More things change, more they remain same
The burden of the past pursues us, as it is
both a burden and an inspiration, for it drags us down and at the same
time pushes us on - Jawaharlal Nehru
The events of last week connected with the President’s visit to
Britain could best be described as a throwback of our colonial past: a
nation struggling to get on its feet after having risen from 433 years
of colonial rule and its aftermath.
Protesters from Kilinochchi demonstrating against the UK
We always maintained that Prabhakaran was only a front and the real
enemies of the nation are those who ‘white washed’ that criminal in the
name of ‘Tamil grievances’. Those are the insidious forces that crated a
behemoth that killed all Sri Lankans indiscriminately destroying
billions worth of country’s property.
The irony however is that there simply cannot be a human grievance
that is worth redressing by taking away the very lives of humans. Yet it
did happen in this country, in the name of human rights and in the name
of ‘grievances’, people were killed like flies and the more people the

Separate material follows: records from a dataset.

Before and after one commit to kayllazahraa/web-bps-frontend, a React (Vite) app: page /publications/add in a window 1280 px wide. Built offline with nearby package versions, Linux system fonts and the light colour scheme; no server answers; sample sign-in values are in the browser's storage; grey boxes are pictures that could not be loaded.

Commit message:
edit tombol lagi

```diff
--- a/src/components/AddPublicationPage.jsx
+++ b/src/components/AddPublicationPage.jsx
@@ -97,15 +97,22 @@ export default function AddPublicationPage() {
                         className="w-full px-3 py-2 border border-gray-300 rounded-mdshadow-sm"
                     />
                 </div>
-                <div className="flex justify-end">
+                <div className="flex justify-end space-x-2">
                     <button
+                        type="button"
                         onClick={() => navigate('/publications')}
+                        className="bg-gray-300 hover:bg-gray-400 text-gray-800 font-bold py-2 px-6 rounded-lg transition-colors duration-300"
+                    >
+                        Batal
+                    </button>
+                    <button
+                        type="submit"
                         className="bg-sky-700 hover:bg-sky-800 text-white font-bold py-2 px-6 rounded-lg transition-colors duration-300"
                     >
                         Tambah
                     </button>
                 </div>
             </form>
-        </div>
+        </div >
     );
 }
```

murderer killed, the more his deeds were spoken of as heroics.
Let a member of the Tamil community tap his conscience and ask
himself as to who did the most damage to his community since
independence: read the reports of UTHR (J) to realize that the worst
human rights violator of the Tamil community was none other than this
‘liberator’ who took the law in to his own hands. What made Rajini
Thiranagama, that patriotic Tamil professional, write the ‘Broken
Palmyra’? Palmyra tree can withstand adverse weather conditions and even
in a cyclone or a thunderstorm it can survive by bending and bellying.
It is only when the Palmyra tree is rotten inside that it will soon
decay and perish.
That then is what happened to the Tamil community of Ceylon. The most
privileged, educated and wealthy community in colonial Ceylon has now
become a victim of its own success by trying to cling on to its
privileges against the inevitable forces of social evolution.
If at all if one can hold somebody responsible for this plight of the
Tamil community today it has to be none other than the Tamil expatriate
community who exploited the violence in their country of origin to
migrated in search of greener pastures abroad. For once they are out of
the country is in their interest to ensure that the violence continue so
that they can justify their presence in the country of adoption. Thus a
symbiotic relationship was formed between their scope abroad and the
violence at home. The Tamil expatriates wanted peace in Britain and for
that they were prepared to sacrifice peace at home.
Britain set the pattern to rule this country like a commercial
property. They used the Ceylon Tamils to rule and the Indian Tamils to
labour. And the Sinhalese to just be, as they could not kill them all
like they did to the Aborigines in Australia, Maoris in New Zealand,
Inuits in Canada, the Incas in South Africa and the Red Indians in
America. What happened to all their human rights at the hands of the
European invaders? Does human rights count only when it suits your own
The world changed and the time came for the British to leave colonies
because of ‘communist fears’. They left Ceylon leaving ‘Ceylon Tamils’
demanding apartheid minority rule, the Sinhalese demanding their
rightful place and the Indian Tamils just stranded in their line rooms
with hardly any space even to stand. But to compensate for all that they
had created the Brown sahibs who were only ready to say that
‘colonialism was the best thing that ever happened to Ceylon’.
That mental derangement they instilled over the 433 year rule with
language and religion was so powerful that even after 62 years of
independence the moment we feel that we need development we start
teaching English instead of developing, for we know of no development
without English. This is, as if the most prominent development projects
that have stood the test of time in this country such as Parakrama
Samudraya, Abhayagiriya and Sigiriya were designed by English architects
and constructed by English engineers?
For 62 years we learnt English and got more and more mired in that
colonial mindset. After independence the Russians gave us industry and
the Chinese gave us arms to defend ourselves while the English funded
those who unleashed the worst terror on our soil. But we continue to
learn only English as if it is the panacea for all our ills. Countries
that developed themselves during the last 50 years, like China, Japan
and Korea should thank their stars that they had no English elite to
teach them English and hold down everything else.
If English is the barometer of development how come that Britain with
all that ‘Queens English’ is sliding down the economic path to be come
just Britain, no longer Great, since they lost the empire? No wonder
Britain has a grudge against its former colonies because they still
entertain nostalgic memories of the past ‘glorious exploitations’.
Last time they invaded and killed us because they wanted to
‘civilize’ us. We were not civilized because we did not have an industry
to make arms, slaughter animals and to brew liquor. This time they are
campaigning against us because we are ‘violating human rights’. That
again must be because we do not invade other countries like they do in
Iraq and in Afghanistan and kill innocent women and children to maintain
The more things change the more they remain the same.